That’s the plot of Hero but I think more importantly are the relationships it spotlights for us. Mike takes a back seat this week after the apparent breakthrough of last time out, but up steps Kim Wexler. I’ve got to be honest, I’m a huge fan of Kim. From her take-no-shit demeanour to her genuine fondness for Jimmy and the fact that she asked him out on a date to see the fucking Thing, it’s clear Jimmy is on to a winner here. Why he likes her is obvious, what is less so is what she sees in him. In a rendezvous in the Nail Salon after hours, Kim tells Jimmy that he’s much better than a petty feud with Howard. Jimmy responds with a furious tirade of his own – can’t Kim see how great she is, and how she too is better than Howard? Why can’t she work somewhere where she is appreciated? Once again the curse of the prequel rears its ugly head. Kim of course was no-where to be seen in Breaking Bad so this whole thing is probably not heading where I (and Jimmy) hope.
The other great relationship is of course that between brothers Jimmy and Chuck. Like Howard, Chuck is not fooled by Jimmy’s tricks. His suspicions are aroused by Jimmy’s sudden increase in clients after the billboard stunt, and the fact that his copy of the Albuquerque Journal is mysteriously missing. Jimmy is full of the stuff Chuck wants to hear – he attributes his upturn in fortune to elbow grease and clean living – but Chuck is having none of it, even if he lets Jimmy believe he believes him. To test his theory, Chuck must brave the great outdoors, with just his space blanket for protection. With the harsh soundtrack making us feel the sun’s rays hits Chuck, and a camera attached to Michael McKean, we really feel that this experience of going outside is really harrowing for Chuck, an effect comically undercut when the perspective switches to a perplexed neighbour who is observing.
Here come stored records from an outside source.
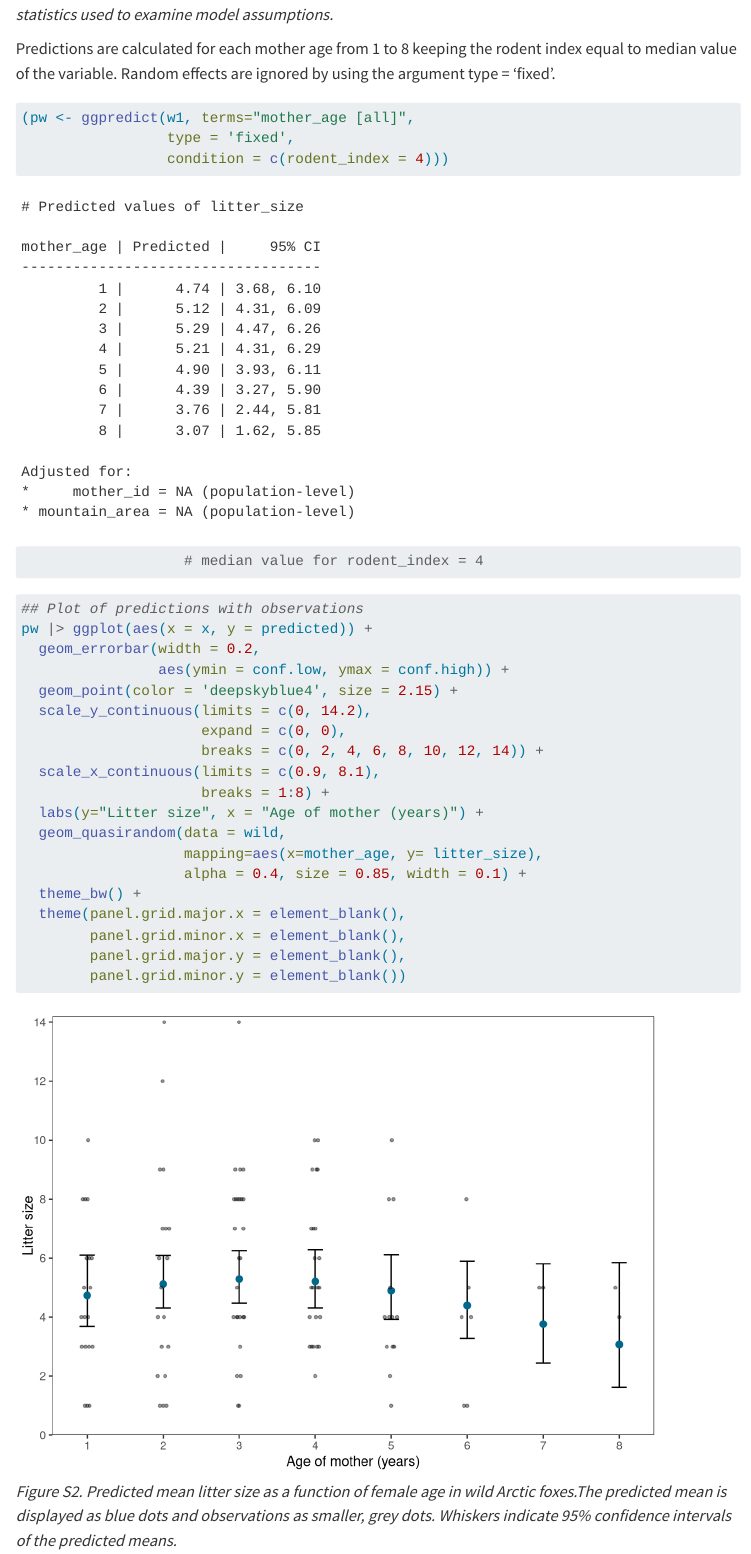
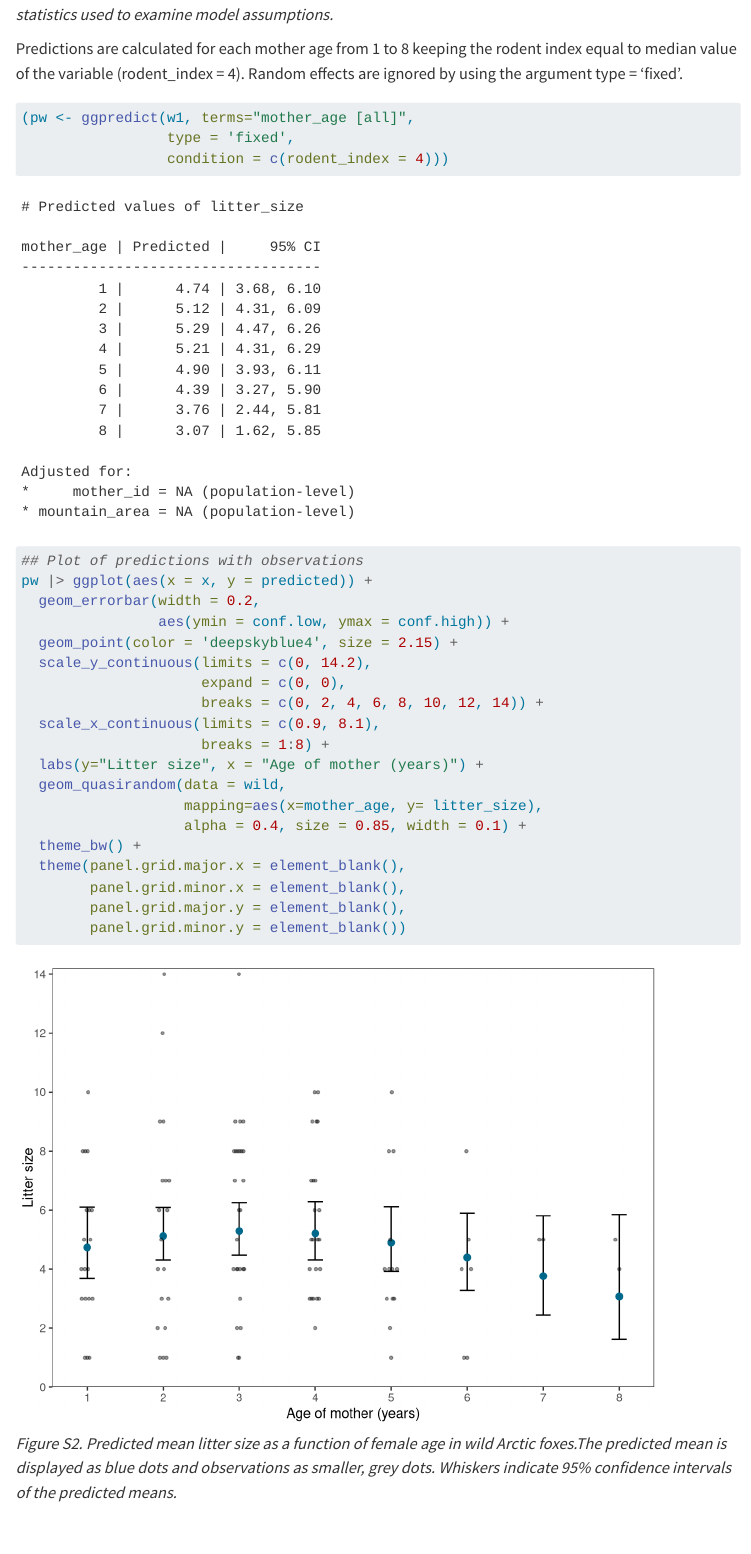
Before and after one commit to knutanders/arcticfoxlitters, a Quarto document (Litter size and early survival in Arctic foxes - supplementary material 2024-06-22.qmd): the page in a window 1100 px wide, from 2390 px down. Rendered offline with R 4.5, knitr and Pandoc in place of Quarto, with nearby package versions; some code elsewhere in the file could not run offline; menus at the side of the page are left out.

Commit message:
Update the description of predicted effects of rodent_index

````diff
--- a/Litter size and early survival in Arctic foxes - supplementary material 2024-06-22.qmd
+++ b/Litter size and early survival in Arctic foxes - supplementary material 2024-06-22.qmd
@@ -107,17 +107,14 @@ plotQQunif(w1)
 ```
 *Figure S1. Scaled residual QQ plot for the model of litter size in wild populations. The figure also includes statistics used to examine model assumptions.*
 
-Predictions are calculated for each mother age from 1 to 8 keeping the rodent index equal to median value of the variable. Random effects are ignored by using the argument type = 'fixed'.
+Predictions are calculated for each mother age from 1 to 8 keeping the rodent index equal to median value of the variable (rodent_index = 4). Random effects are ignored by using the argument type = 'fixed'.
 
 ```{r}
 #| warning: false
 (pw <- ggpredict(w1, terms="mother_age [all]",
                  type = 'fixed',
                  condition = c(rodent_index = 4)))
-                   # median value for rodent_index = 4
-```
 
-```{r}
 ## Plot of predictions with observations
 pw |> ggplot(aes(x = x, y = predicted)) +
   geom_errorbar(width = 0.2,
````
Chuck is clearly a very decent human being (he leaves money for the paper he pilfers) which is why Jimmy tried to keep him in the dark about the billboard. Jimmy clearly figured that a) Chuck would see right through it and b) wouldn’t approve. He’s proved right on both counts. Also, I like a show that can have a man looking a tad disapproving at a newspaper article as an episode ending cliffhanger.